Here at the Crystal Seminar, we like to prepare young people for their inevitable future of sitting quietly in cubicles, typing away at computers and having their life essence drained to feed a dark power.

Okay, so who is the dark-haired girl hanging with Usagi and Naru? Is she a plant?

Japanese print ads are so busy by Western design standards. Newspapers, too.

No seriously, who wears a tux just walking around the street?

I... what? How did Usagi activate the brainwashing without brainwashing?

Wait, the video game just had a power-up for Usagi in it? I'd complain that this is video game logic, but... video game.

Does Ami's pen have powers too?

I like to think Usagi just THREW Luna at evil teacher-lady.

I really do feel like this transformation sequence is a huge improvement on the old one, but at the same time, I don't want to see all of it every episode. I hope we eventually get a shortened version or it changes up or something.

Ugh, super-whining again. Seriously, WTF show.

Damn, only the second episode and already Sailor Moon's getting her ass kicked. But I guess that's necessary so the new scout can save the day.

Once again, I'd like to point out that Luna gives her recruits EVEN LESS information about what's going on and what they're getting into than Kyubey does.

Oh, interesting, Usagi is Justice and Ami is Intelligence.

Bah, stop upstaging everyone, Tuxedo Jackass. You're even worse than Angel.

Moon Tiara brutal murder count: 2/2.

Ami and Usagi want each other SO BAD you guys. They're all blushes and smiles and handholding, I flat-out refuse to not ship them.

This ad for Crunchyroll Devices is reminding me of the thing they keep showing at movie theaters from MPAA about how movies deserve to be watched on the big screen, not the little. It's an anti-piracy ad, but it makes me laugh because it works just as well as anti-paying for movie rentals, DVD purchases, and streaming services.

Ah, image of our next recruit.

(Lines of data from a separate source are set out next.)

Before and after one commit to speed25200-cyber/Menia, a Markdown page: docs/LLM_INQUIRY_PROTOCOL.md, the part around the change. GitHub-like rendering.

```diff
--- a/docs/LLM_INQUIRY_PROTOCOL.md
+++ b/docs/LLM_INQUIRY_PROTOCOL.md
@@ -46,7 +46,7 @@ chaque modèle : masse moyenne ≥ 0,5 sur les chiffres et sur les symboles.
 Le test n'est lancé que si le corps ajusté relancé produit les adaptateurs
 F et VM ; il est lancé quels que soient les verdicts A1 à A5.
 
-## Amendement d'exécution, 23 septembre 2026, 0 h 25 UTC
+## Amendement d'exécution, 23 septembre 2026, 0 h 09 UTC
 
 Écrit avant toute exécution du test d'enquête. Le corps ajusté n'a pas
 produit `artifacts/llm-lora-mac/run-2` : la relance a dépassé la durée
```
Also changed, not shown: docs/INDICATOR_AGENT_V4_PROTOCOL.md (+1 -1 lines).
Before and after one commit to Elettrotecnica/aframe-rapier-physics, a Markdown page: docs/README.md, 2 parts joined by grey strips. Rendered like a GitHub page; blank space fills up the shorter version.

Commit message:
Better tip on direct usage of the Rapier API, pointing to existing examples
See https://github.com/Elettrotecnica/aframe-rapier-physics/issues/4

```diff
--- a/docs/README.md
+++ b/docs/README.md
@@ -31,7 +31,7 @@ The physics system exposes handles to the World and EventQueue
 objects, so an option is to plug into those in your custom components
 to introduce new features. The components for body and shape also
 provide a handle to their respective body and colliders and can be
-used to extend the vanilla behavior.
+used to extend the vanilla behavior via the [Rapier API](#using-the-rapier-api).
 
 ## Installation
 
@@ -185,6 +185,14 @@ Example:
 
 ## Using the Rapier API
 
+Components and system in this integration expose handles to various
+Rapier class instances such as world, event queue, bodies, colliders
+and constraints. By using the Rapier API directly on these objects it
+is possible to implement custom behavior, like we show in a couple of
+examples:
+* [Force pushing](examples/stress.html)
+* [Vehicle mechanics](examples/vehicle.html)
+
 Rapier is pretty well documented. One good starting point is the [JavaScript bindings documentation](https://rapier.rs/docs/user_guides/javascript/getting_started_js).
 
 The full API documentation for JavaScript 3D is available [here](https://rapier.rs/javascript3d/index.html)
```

I have a feeling she is going to be one of the characters most different from the Abridged Series version.

This was rather spectacularly better than the first episode, but I'm not going to actually LIKE this show until they get rid of at least one of super-whining or Tuxedo Fedora swooping in to save the day.

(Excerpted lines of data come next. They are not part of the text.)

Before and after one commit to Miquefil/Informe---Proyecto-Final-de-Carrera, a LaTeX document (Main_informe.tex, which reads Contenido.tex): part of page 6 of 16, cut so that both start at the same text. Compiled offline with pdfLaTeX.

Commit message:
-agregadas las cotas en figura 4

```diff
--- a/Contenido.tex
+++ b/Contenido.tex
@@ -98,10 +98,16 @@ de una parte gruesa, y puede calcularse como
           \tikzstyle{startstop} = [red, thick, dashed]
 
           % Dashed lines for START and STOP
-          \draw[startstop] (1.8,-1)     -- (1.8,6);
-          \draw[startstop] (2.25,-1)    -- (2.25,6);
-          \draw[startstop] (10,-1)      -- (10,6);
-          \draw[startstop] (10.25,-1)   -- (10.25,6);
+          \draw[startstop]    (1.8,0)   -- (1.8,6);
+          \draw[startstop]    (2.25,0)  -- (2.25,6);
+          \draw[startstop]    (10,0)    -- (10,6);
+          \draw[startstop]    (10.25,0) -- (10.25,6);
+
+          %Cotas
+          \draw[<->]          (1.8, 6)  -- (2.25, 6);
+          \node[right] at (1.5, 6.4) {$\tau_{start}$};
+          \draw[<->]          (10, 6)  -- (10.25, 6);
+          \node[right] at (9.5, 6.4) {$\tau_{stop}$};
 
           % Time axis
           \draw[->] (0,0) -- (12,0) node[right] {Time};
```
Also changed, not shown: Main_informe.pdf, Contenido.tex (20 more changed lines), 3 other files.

Tuesday, July 22, 2014

I just realized a major upside to the end of My Little Po-Mo

Namely, I can skip Rainbow Rocks if I want to, without feeling the least bit guilty about it.

This isn't to say that I necessarily will skip it, just that I can feel free to wait and see what other people think of it. If the divide of people who did and didn't like it is more or less the same as for Equestria Girls, then I skip it.

Monday, July 21, 2014

Images I really wanted to use for yesterday's post and couldn't

Usually, I'm fine working within my self-imposed rules. One of those rules, which I've never had any problem with before, is that I include a screencap from the episode with a funny (or "funny," depending on how much you share my sense of humor) caption.

But yesterday's post left me really, really wishing I let myself use images other than screencaps to illustrate an episode, because then I could have used one of these two:



or